#### Exercise goal:
Word for word, restate the data that follows, omitting the images.

#### Dataset extract:
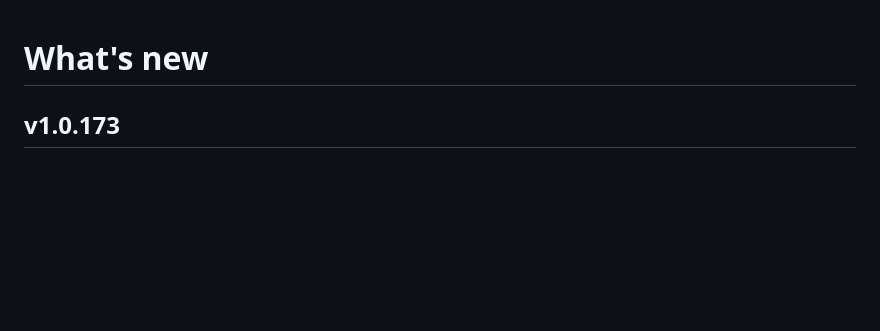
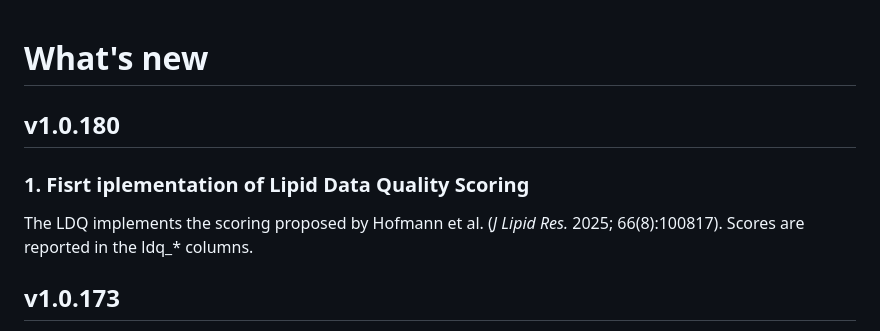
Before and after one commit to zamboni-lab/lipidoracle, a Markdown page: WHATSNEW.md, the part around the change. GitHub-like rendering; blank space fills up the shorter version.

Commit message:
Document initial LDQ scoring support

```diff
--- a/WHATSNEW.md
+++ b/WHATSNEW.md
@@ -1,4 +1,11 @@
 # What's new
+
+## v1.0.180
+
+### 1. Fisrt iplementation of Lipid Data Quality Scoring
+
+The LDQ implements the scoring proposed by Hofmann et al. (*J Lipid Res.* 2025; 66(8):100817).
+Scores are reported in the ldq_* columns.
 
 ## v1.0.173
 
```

#### Task output:
Before and after one commit to zamboni-lab/lipidoracle, a Markdown page: WHATSNEW.md, the part around the change. GitHub-like rendering; blank space fills up the shorter version.

Commit message:
Document initial LDQ scoring support

```diff
--- a/WHATSNEW.md
+++ b/WHATSNEW.md
@@ -1,4 +1,11 @@
 # What's new
+
+## v1.0.180
+
+### 1. Fisrt iplementation of Lipid Data Quality Scoring
+
+The LDQ implements the scoring proposed by Hofmann et al. (*J Lipid Res.* 2025; 66(8):100817).
+Scores are reported in the ldq_* columns.
 
 ## v1.0.173
 
```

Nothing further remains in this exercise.